Directions for this task:
Match the string "append" against each line below, and copy every line that matches.

───── Input material

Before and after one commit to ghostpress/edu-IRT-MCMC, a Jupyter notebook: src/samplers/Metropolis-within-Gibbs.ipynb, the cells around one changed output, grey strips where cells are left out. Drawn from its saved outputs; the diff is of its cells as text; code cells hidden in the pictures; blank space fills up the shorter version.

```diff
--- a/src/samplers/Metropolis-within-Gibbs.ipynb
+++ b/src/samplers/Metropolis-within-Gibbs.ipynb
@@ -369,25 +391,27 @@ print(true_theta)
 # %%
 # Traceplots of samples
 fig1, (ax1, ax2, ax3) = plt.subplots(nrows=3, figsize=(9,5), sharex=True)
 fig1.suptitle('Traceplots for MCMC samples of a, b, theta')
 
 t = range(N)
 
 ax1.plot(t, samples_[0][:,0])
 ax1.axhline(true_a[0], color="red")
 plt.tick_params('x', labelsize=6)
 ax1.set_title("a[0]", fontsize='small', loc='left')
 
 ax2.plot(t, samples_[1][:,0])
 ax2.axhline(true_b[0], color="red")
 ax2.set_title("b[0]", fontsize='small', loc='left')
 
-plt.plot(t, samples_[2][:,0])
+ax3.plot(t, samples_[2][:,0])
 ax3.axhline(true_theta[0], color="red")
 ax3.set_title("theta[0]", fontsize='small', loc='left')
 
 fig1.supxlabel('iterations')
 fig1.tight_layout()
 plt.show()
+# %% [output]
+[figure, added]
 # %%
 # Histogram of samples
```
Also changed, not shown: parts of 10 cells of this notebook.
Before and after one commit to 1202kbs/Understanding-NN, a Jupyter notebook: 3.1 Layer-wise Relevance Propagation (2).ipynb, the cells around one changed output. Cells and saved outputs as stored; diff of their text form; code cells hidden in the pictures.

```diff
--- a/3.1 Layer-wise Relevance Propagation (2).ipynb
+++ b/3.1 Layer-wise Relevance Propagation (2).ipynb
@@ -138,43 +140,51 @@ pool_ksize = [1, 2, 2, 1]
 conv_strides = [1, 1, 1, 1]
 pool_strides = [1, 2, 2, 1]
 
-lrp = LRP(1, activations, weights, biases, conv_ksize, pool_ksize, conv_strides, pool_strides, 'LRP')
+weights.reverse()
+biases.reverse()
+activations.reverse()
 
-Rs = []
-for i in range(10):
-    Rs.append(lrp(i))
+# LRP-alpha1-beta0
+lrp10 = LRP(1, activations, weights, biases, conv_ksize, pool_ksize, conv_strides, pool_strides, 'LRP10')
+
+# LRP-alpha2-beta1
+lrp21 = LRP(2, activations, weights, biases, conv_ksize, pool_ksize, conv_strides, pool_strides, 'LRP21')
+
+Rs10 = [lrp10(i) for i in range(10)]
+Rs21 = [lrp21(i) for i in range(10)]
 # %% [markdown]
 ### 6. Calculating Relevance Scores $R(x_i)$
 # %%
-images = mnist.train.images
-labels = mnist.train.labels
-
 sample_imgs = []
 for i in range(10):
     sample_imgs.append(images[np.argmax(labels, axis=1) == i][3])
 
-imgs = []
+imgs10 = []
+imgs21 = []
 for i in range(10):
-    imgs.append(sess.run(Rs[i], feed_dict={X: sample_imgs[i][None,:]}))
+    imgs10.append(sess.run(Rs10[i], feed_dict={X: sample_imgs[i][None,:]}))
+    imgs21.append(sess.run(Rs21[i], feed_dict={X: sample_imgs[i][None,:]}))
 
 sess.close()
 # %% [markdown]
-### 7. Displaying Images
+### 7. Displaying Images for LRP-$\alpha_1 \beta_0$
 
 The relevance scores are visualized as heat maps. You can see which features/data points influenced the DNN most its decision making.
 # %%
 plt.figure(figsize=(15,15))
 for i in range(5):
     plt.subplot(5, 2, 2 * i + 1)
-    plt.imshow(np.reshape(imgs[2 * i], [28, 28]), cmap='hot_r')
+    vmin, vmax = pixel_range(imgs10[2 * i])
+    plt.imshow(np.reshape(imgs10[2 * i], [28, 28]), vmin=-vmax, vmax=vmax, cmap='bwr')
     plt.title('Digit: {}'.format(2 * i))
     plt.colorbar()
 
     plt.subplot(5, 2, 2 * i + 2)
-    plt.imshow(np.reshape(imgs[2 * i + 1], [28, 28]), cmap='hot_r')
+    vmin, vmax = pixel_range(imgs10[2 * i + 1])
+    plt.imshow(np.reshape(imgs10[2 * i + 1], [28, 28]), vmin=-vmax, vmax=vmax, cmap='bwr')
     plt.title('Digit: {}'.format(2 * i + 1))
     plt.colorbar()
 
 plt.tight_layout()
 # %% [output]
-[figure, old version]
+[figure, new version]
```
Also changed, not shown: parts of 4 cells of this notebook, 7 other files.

──────────
───── Input material

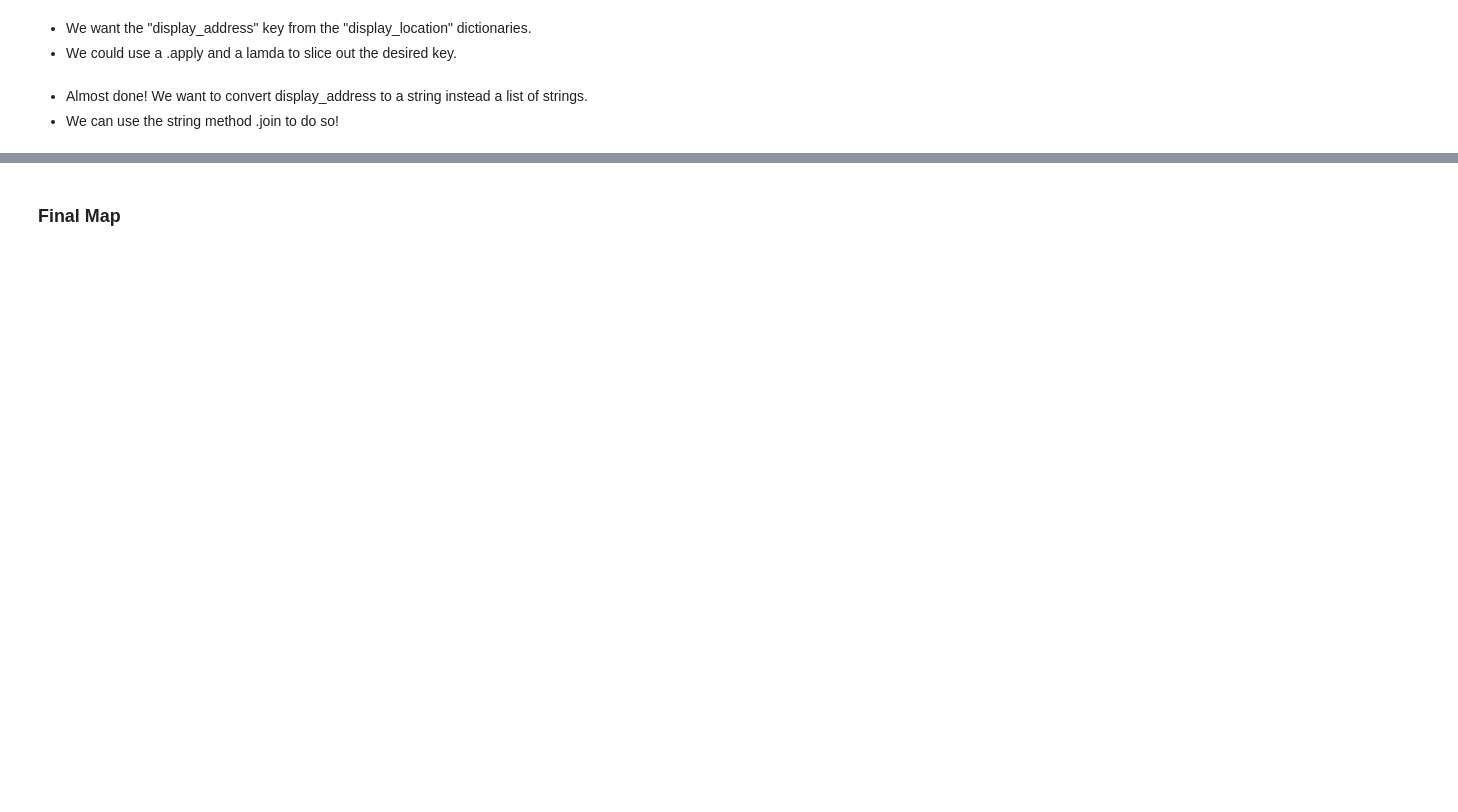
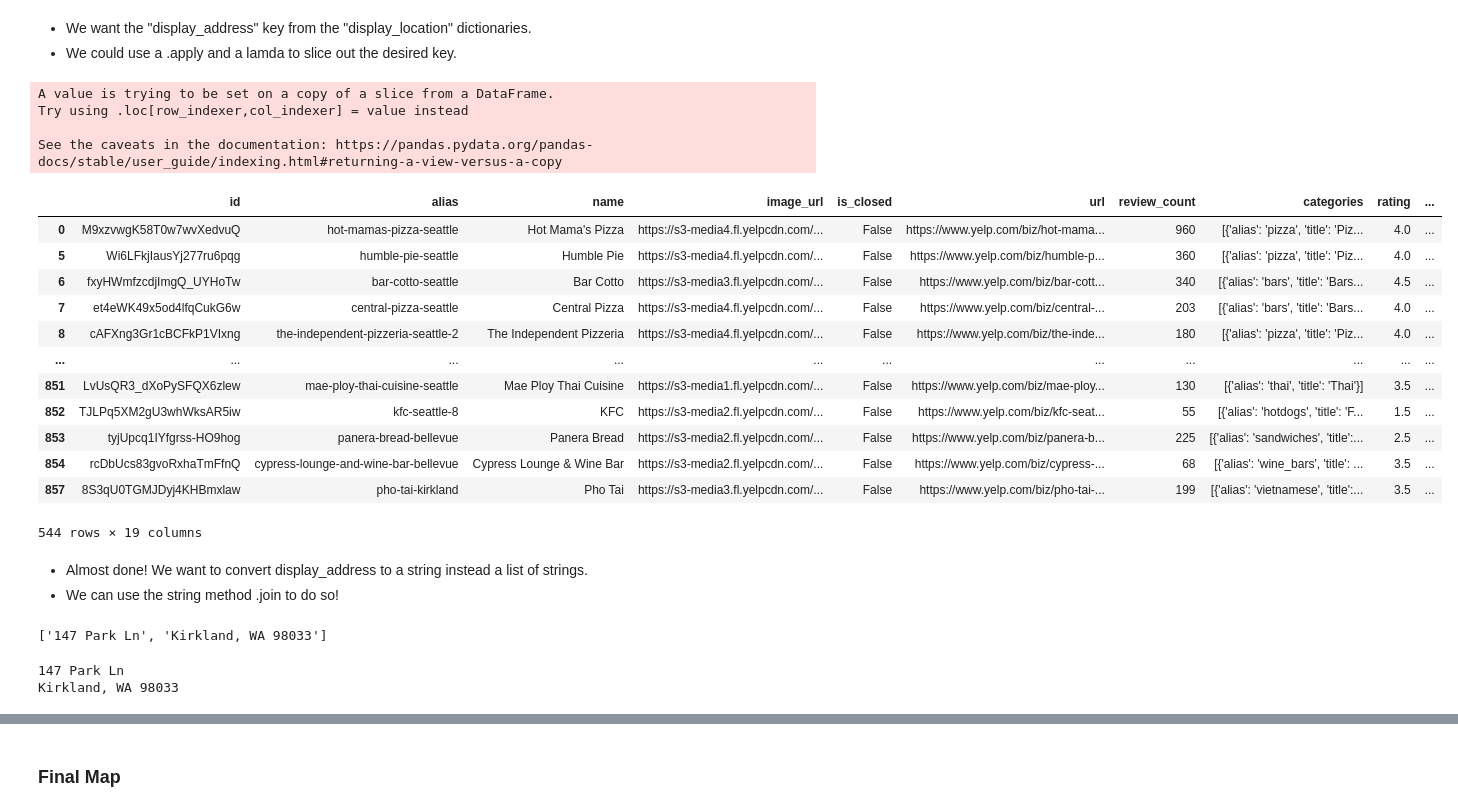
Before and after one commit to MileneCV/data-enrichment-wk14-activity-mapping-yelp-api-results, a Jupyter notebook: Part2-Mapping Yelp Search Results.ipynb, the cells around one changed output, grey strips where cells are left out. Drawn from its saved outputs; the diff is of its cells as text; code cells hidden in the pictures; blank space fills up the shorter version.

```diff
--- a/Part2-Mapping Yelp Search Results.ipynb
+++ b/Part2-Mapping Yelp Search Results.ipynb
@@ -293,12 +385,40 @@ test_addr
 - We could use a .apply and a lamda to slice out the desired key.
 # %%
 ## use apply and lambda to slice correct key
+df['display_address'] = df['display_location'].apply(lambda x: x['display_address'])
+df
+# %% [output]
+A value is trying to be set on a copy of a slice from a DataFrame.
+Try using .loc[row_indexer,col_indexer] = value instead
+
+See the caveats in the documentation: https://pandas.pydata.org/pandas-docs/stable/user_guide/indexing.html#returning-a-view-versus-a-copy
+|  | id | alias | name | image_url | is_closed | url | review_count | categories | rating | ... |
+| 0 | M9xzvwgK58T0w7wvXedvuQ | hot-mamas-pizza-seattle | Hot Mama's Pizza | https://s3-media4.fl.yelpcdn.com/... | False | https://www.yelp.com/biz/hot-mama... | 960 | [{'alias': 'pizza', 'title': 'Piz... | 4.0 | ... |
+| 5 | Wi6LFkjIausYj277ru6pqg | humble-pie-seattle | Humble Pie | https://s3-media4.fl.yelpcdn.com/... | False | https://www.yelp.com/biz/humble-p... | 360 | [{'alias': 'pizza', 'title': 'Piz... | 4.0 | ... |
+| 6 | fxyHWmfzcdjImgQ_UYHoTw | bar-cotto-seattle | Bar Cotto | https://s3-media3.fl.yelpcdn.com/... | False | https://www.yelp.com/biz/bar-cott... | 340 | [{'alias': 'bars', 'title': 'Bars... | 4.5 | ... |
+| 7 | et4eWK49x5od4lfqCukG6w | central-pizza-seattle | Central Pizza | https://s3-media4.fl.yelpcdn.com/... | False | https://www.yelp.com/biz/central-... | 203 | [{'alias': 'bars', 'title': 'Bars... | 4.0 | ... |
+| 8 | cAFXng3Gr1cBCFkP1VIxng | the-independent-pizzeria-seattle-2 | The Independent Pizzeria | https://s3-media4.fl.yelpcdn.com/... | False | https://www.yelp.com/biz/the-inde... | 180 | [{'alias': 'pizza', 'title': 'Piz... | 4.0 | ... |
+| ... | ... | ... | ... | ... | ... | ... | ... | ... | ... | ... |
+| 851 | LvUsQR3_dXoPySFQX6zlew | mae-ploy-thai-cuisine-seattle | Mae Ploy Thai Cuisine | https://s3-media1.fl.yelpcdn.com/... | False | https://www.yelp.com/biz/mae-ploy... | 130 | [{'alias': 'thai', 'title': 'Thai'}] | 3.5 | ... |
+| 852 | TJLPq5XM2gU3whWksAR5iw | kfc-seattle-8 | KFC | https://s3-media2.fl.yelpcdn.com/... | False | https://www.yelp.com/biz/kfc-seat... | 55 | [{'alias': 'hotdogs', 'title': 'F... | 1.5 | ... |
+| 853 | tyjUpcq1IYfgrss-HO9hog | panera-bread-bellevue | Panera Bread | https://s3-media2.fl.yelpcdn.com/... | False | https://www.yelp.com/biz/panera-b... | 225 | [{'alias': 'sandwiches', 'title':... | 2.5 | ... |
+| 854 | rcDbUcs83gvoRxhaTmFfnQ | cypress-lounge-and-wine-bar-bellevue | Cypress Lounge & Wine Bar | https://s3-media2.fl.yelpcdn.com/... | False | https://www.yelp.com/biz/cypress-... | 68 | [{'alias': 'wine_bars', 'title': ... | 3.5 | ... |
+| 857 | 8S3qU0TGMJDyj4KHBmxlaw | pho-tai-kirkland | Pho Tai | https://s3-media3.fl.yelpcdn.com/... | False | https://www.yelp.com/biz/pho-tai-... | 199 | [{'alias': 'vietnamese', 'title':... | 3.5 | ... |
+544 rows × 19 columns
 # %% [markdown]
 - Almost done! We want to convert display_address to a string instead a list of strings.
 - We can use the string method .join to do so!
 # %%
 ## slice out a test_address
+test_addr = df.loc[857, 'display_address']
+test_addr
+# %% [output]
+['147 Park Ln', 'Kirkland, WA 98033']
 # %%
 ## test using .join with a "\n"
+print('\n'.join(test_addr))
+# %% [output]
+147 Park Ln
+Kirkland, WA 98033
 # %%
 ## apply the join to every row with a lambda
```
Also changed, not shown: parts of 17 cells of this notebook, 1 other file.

──────────

Output for this task:
-    Rs.append(lrp(i))
     sample_imgs.append(images[np.argmax(labels, axis=1) == i][3])
-    imgs.append(sess.run(Rs[i], feed_dict={X: sample_imgs[i][None,:]}))
+    imgs10.append(sess.run(Rs10[i], feed_dict={X: sample_imgs[i][None,:]}))
+    imgs21.append(sess.run(Rs21[i], feed_dict={X: sample_imgs[i][None,:]}))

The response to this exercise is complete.